═══ Records provided

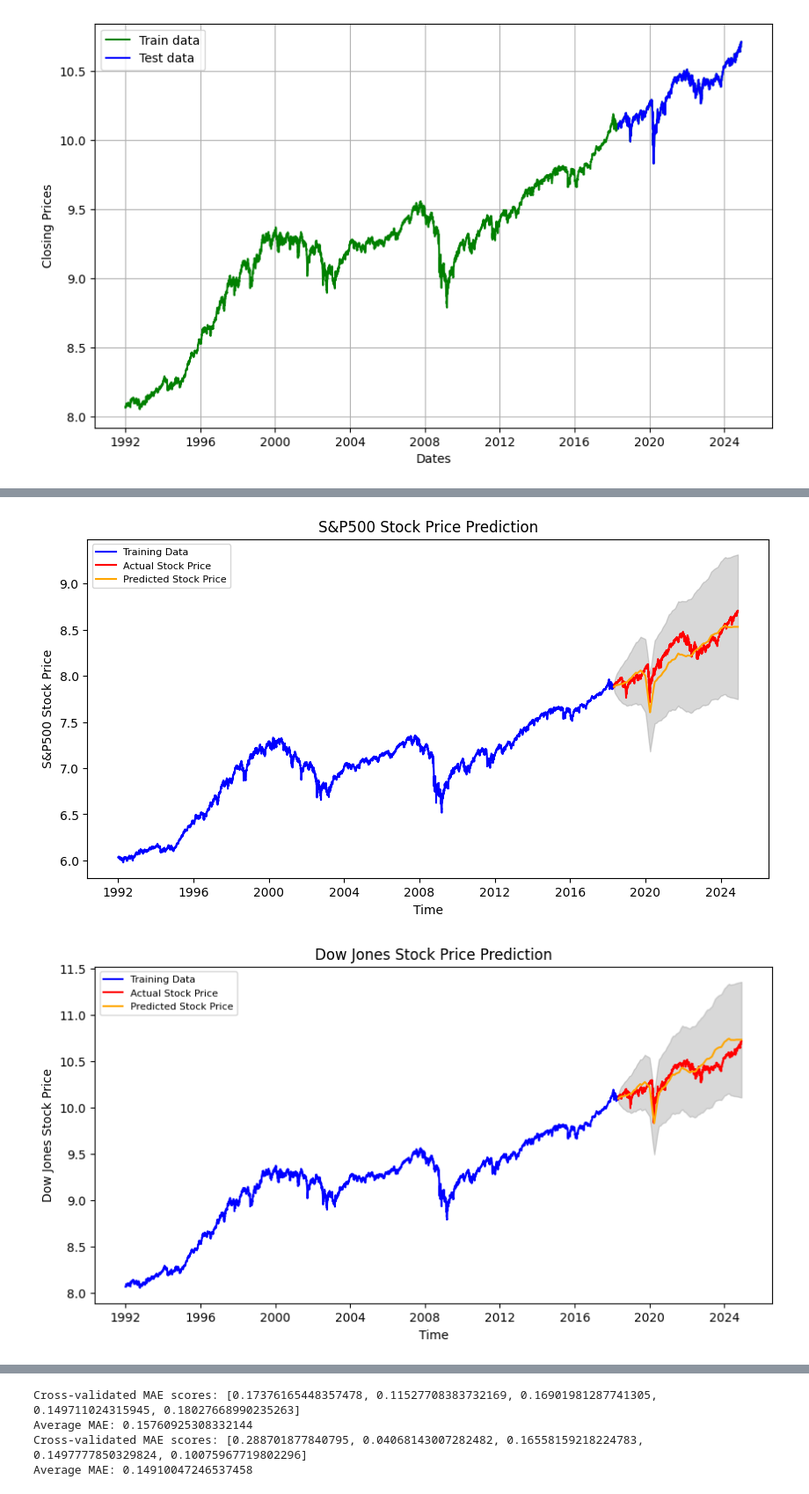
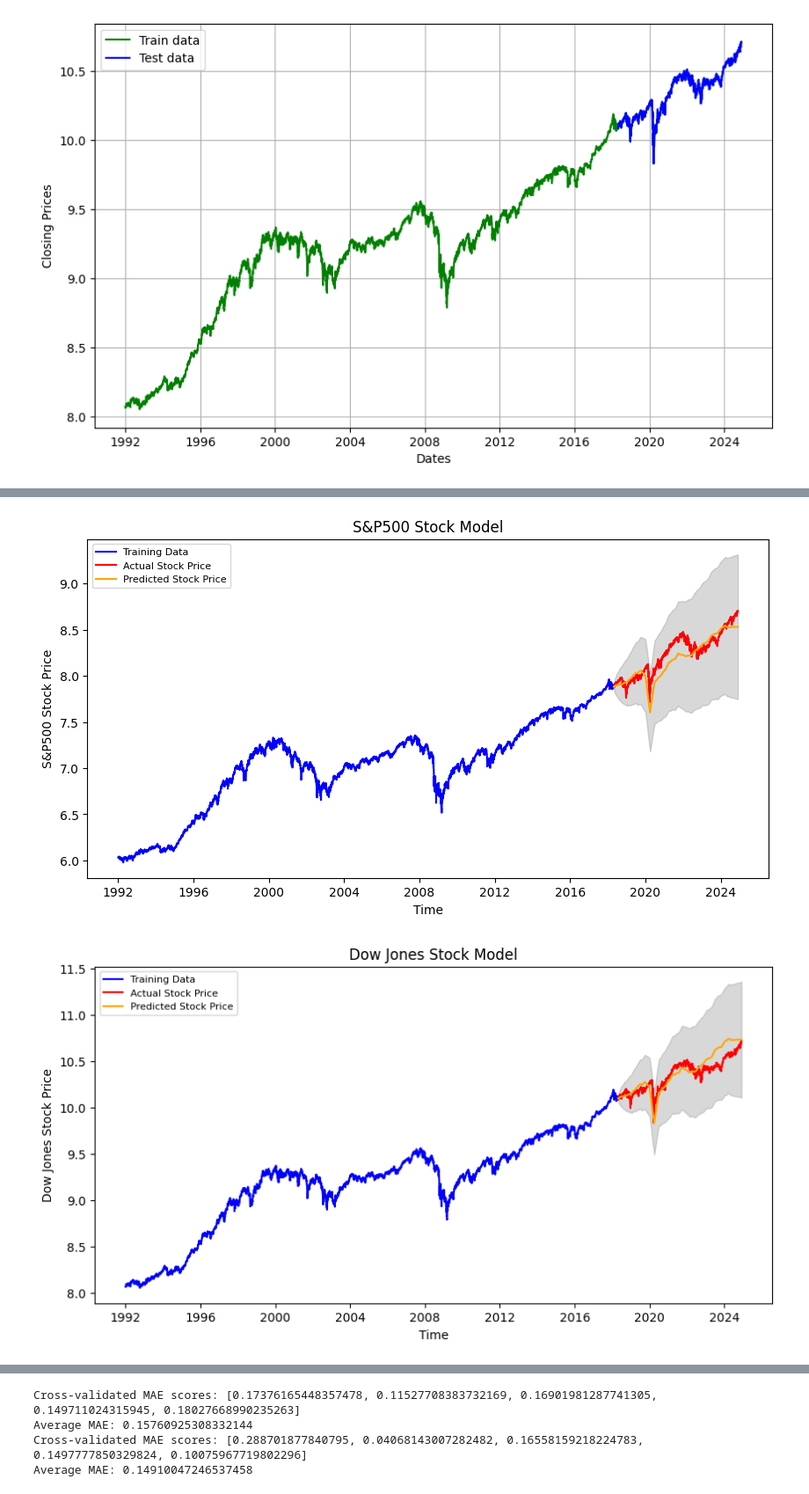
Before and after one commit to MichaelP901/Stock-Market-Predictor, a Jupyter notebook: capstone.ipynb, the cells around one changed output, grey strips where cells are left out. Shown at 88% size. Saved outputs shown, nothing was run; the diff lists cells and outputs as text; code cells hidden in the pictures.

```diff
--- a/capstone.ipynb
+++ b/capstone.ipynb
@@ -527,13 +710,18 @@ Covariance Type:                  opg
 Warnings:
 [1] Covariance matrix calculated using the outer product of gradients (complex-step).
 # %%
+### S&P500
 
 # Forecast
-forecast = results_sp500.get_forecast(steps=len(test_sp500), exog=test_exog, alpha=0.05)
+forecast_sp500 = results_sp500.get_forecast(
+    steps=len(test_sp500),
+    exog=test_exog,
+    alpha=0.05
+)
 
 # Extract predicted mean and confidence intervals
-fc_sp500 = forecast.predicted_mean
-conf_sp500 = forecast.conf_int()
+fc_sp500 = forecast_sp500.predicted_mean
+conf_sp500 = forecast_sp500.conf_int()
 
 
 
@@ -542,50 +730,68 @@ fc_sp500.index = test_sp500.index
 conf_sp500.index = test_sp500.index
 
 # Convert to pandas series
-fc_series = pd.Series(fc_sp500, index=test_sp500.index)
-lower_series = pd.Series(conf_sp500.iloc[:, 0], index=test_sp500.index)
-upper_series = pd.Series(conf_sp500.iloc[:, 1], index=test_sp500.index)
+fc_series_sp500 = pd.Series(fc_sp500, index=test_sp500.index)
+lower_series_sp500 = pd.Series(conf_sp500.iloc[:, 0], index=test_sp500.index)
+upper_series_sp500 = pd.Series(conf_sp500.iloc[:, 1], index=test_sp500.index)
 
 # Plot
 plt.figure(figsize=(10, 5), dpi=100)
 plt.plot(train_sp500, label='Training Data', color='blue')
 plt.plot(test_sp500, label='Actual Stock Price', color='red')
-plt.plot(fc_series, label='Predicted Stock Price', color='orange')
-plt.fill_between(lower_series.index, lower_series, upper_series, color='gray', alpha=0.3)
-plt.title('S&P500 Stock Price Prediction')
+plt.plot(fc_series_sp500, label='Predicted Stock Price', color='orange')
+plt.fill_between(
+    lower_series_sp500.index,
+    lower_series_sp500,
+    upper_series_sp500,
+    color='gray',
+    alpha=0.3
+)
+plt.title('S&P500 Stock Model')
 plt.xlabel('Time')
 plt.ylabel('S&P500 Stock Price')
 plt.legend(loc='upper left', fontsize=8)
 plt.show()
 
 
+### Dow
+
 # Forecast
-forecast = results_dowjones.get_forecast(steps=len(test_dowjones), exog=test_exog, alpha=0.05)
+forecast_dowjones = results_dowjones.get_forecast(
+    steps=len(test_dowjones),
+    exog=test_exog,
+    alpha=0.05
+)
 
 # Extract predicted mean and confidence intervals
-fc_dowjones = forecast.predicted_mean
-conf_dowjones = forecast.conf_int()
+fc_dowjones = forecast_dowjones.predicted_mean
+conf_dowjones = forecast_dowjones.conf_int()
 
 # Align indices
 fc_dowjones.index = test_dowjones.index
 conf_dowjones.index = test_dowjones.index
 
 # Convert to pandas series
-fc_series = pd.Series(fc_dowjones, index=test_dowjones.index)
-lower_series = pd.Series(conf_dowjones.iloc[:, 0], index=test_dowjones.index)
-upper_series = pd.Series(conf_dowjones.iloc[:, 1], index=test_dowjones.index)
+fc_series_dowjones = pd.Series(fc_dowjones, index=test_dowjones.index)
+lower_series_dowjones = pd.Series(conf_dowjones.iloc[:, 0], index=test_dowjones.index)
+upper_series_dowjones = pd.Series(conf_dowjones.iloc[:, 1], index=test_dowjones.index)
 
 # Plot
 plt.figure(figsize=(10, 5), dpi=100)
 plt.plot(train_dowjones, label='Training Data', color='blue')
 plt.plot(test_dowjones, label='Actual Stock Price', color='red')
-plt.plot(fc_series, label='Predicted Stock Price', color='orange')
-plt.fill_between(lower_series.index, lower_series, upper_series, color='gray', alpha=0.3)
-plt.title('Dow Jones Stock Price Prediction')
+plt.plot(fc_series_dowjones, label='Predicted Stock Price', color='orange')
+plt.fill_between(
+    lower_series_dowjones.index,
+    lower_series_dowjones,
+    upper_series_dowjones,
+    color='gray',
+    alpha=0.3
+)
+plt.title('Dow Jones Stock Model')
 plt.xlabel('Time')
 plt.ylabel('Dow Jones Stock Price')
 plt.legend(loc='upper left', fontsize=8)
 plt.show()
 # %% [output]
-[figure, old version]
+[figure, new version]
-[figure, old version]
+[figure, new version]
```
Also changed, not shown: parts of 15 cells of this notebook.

══════

* How to complete this task:
Show every line of the material that includes the string "color".

* Reply:
 plt.plot(train_sp500, label='Training Data', color='blue')
 plt.plot(test_sp500, label='Actual Stock Price', color='red')
-plt.plot(fc_series, label='Predicted Stock Price', color='orange')
-plt.fill_between(lower_series.index, lower_series, upper_series, color='gray', alpha=0.3)
+plt.plot(fc_series_sp500, label='Predicted Stock Price', color='orange')
+    color='gray',
 plt.plot(train_dowjones, label='Training Data', color='blue')
 plt.plot(test_dowjones, label='Actual Stock Price', color='red')
-plt.plot(fc_series, label='Predicted Stock Price', color='orange')
-plt.fill_between(lower_series.index, lower_series, upper_series, color='gray', alpha=0.3)
+plt.plot(fc_series_dowjones, label='Predicted Stock Price', color='orange')
+    color='gray',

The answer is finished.